(Photo from Whiskybase)
Founded in 2016 by Iain Croucher, North Star Spirits has established themselves lately as an promising new independent bottling with interesting and quality-rich releases. Besides the single distillery bottlings, they also assemble blended scotch themselves, including the Spica. Named after the brightest star in the constellation of Virgo 262 lightyears from our planet, the only things we know about this blend is that it contain both grain and malt whisky and the youngest part dates from 1997. The rest we have to find from the nosing and tasting the contents of this warmly designed bottle.

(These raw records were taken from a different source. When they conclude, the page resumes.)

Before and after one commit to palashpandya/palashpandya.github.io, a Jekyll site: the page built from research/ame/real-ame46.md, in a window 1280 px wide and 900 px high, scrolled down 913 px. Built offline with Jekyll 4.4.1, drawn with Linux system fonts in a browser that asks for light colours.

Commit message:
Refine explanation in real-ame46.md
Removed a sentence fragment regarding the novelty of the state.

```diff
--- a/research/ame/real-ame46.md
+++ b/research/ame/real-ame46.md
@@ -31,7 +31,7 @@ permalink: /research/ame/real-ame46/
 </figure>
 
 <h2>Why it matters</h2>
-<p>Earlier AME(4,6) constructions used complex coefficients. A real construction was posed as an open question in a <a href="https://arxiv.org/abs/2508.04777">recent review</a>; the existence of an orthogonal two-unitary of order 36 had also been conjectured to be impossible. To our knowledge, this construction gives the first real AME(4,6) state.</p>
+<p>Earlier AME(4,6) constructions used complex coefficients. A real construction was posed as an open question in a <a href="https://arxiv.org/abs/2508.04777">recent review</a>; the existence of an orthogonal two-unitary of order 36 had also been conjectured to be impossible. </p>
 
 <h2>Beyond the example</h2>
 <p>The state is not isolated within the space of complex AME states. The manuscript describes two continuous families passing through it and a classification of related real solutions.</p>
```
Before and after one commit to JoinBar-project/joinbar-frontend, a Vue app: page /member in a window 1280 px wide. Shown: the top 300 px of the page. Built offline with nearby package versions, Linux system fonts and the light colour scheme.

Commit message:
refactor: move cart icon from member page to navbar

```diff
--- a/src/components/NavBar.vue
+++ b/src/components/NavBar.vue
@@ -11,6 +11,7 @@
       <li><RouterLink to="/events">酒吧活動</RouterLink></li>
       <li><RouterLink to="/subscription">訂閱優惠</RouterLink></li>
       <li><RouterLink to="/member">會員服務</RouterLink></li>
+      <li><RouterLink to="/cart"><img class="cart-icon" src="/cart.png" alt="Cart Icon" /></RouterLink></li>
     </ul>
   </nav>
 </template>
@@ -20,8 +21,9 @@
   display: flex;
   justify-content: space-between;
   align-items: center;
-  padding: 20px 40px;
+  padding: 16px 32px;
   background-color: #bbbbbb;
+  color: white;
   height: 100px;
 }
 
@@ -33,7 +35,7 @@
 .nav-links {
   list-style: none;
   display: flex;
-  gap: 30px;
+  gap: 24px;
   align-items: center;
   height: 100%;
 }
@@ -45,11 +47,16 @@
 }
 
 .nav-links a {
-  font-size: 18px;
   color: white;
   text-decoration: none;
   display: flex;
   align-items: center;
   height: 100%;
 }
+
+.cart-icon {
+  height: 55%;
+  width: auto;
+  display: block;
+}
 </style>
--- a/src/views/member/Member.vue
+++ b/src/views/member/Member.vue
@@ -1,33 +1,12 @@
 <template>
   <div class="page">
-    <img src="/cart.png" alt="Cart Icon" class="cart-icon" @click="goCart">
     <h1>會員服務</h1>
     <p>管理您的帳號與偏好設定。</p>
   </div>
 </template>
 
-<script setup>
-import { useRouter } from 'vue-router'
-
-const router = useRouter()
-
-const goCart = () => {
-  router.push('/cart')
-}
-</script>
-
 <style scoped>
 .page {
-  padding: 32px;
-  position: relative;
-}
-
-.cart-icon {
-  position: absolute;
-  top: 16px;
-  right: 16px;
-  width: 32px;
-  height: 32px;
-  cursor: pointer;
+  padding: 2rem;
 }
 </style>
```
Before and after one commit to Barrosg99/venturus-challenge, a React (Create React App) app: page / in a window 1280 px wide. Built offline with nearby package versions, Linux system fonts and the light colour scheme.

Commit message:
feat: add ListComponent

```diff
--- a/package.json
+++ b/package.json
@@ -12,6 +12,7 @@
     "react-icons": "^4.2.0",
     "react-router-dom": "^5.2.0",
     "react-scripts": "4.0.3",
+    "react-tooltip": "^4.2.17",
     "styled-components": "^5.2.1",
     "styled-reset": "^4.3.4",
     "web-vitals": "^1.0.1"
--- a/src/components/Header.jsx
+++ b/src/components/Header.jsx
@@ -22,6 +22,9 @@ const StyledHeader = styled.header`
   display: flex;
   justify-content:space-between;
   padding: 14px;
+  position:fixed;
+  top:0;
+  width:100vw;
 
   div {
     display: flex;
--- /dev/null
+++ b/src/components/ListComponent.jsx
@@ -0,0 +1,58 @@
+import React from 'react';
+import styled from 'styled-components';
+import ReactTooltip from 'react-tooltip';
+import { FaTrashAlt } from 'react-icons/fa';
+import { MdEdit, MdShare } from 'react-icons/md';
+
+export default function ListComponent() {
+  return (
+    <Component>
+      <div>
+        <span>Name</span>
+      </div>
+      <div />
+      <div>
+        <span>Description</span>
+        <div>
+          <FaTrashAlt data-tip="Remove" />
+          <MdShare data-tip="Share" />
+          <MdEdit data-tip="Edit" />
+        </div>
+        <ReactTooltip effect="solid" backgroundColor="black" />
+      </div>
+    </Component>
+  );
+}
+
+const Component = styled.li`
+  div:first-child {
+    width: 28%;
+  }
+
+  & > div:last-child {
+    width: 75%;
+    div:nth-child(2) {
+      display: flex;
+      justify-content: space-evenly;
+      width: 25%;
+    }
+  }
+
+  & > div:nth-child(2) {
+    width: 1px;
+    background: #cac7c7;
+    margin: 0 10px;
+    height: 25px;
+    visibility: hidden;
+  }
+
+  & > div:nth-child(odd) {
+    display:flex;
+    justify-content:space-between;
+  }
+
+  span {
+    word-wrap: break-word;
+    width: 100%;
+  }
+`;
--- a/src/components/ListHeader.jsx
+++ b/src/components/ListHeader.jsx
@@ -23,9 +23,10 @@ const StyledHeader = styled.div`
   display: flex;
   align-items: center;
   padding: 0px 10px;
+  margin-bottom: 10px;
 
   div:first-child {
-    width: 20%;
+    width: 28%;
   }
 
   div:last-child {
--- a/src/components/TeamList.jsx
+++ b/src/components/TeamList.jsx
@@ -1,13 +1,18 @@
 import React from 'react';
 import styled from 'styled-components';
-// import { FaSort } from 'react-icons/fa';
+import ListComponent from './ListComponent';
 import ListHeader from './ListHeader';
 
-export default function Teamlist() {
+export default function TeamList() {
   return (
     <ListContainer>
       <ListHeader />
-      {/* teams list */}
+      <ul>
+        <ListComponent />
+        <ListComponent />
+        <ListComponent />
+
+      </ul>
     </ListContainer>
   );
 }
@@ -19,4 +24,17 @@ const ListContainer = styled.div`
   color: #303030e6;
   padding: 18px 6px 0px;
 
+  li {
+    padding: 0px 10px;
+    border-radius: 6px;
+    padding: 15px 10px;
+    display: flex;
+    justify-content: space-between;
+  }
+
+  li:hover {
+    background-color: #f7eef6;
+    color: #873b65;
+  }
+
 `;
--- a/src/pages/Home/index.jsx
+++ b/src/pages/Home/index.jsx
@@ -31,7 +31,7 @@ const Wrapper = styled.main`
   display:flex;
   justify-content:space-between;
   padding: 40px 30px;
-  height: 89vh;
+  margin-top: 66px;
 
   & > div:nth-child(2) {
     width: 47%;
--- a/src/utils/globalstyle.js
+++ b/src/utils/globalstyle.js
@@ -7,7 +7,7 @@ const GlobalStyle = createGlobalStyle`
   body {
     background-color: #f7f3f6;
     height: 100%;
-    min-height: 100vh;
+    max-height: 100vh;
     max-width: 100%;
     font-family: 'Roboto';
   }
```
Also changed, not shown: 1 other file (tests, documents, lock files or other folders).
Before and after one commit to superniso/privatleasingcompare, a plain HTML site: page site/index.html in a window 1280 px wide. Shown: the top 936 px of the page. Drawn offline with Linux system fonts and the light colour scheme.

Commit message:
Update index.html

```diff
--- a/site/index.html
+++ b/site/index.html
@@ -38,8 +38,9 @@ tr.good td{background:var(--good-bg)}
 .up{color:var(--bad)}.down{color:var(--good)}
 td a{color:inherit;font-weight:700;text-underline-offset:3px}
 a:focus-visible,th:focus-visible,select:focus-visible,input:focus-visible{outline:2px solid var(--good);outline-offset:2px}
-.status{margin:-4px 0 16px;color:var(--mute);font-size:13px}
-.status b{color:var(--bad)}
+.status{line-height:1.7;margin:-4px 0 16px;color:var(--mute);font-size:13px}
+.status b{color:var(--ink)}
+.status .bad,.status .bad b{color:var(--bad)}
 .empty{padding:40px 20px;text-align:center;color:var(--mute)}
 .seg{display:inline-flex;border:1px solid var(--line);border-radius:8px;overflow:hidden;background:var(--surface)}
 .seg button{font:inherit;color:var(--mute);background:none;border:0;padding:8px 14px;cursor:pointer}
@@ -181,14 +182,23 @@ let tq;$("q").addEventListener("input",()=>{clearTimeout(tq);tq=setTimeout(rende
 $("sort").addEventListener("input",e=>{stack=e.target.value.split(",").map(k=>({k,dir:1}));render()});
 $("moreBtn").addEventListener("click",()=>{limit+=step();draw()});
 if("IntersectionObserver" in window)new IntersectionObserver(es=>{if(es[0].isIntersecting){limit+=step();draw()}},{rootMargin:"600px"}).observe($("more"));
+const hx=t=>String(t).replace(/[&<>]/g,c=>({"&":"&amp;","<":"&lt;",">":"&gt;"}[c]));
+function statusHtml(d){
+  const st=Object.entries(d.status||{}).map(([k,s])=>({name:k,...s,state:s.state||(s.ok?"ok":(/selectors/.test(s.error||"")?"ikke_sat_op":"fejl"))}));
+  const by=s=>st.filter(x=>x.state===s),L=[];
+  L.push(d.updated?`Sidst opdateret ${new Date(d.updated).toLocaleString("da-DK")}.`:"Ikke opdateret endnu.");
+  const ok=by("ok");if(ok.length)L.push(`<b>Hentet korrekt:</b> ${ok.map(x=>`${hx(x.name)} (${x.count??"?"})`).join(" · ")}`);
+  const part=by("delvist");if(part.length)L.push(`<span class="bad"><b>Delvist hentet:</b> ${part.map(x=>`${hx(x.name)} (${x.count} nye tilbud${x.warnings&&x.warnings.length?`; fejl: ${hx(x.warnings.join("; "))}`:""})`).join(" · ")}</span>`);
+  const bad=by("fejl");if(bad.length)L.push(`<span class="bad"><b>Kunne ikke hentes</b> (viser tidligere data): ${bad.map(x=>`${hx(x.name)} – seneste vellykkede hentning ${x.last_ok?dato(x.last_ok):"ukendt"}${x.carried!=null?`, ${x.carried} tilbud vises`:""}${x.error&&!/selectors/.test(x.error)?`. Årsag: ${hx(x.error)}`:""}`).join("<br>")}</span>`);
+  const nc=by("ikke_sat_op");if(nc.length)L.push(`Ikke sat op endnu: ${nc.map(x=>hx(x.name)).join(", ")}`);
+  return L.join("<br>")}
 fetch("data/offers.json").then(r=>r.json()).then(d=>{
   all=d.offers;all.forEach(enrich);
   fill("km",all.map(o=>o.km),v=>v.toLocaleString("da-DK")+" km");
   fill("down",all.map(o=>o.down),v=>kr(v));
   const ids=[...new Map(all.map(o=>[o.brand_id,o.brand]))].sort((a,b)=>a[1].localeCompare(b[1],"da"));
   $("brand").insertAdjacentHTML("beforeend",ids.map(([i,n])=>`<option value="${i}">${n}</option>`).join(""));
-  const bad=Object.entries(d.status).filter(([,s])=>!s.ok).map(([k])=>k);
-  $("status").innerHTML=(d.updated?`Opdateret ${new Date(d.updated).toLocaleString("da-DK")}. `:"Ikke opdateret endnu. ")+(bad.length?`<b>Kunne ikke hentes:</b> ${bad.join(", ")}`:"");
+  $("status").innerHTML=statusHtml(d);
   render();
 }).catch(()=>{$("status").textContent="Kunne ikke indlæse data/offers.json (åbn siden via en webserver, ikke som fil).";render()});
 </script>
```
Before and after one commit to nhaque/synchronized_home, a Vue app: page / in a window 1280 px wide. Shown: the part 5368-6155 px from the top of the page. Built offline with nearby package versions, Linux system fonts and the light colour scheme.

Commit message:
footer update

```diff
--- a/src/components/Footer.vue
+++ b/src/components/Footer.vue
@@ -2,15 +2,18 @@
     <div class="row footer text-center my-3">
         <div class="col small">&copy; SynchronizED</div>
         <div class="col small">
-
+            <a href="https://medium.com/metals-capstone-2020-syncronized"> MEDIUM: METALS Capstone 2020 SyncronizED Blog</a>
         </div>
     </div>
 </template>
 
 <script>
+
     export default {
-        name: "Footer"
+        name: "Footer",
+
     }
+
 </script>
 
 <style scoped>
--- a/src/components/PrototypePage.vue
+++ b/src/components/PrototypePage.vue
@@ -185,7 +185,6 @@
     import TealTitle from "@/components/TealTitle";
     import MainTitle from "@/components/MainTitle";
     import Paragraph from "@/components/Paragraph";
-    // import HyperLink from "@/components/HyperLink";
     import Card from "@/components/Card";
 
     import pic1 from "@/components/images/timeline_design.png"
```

We some clearly sherry-matured whisky here, most likely from casks that previously held Oloroso sherry. Sweet, towards liquor-like fluid, with lots of soft fudge. It is reasonably balanced without the bitter notes that I often notice in heavily sherried whiskies, and not that influence noticeable from the grain either. Now I get hazelnut cream, lots of it, with the expected raisins. It is pleasant, smooth and friendly, no doubt, but is also lacking some complexity. No water needed, the strength is prefect. In the end perhaps some grain influence can be found, but otherwise it is mostly malt forward. Also pretty much cask forward. After while the wood becomes much more pronounced, with something that I can only describe as pine tree air refresher. The finish is dryish, sweetish, with muscovado sugar, and slightly alcoholic with a slightly chemical off-note. Otherwise, pretty fine.
A clear sense of soft wood and rum-soaked raisins made into some kind of liquor. It is pretty sweetish, again smooth, and has got lots of hazelnut cream. Add to that some bitter almonds, a softish note of old leather, pine cones, and sherry wood. Water pronounces the wood, and brings forward the nutmeg, coconut, and cardamon in the aftertaste. Dry with a good balance between sweet and spicy, but also a pine-y aftertaste, and again that sense of air refresher.
It is a well composed blend, no doubt, however, I am not sure about the quality of the ingredients. The sherried malt comes from a good cask, but is pretty much all about the wood. No clue about its spirit’s heritage, which robs it (IMHO) of any further complexity. The pine cone aftertaste is not one of my favourites, but this could also be due to the grain component. For the rest, it is very smooth and I imagine one could drink this very well as a starter of a tasting.
Big thanks to for sharing the sample!
• these are my personal views, so do not take them too seriously… nothing beats tasting these for yourself •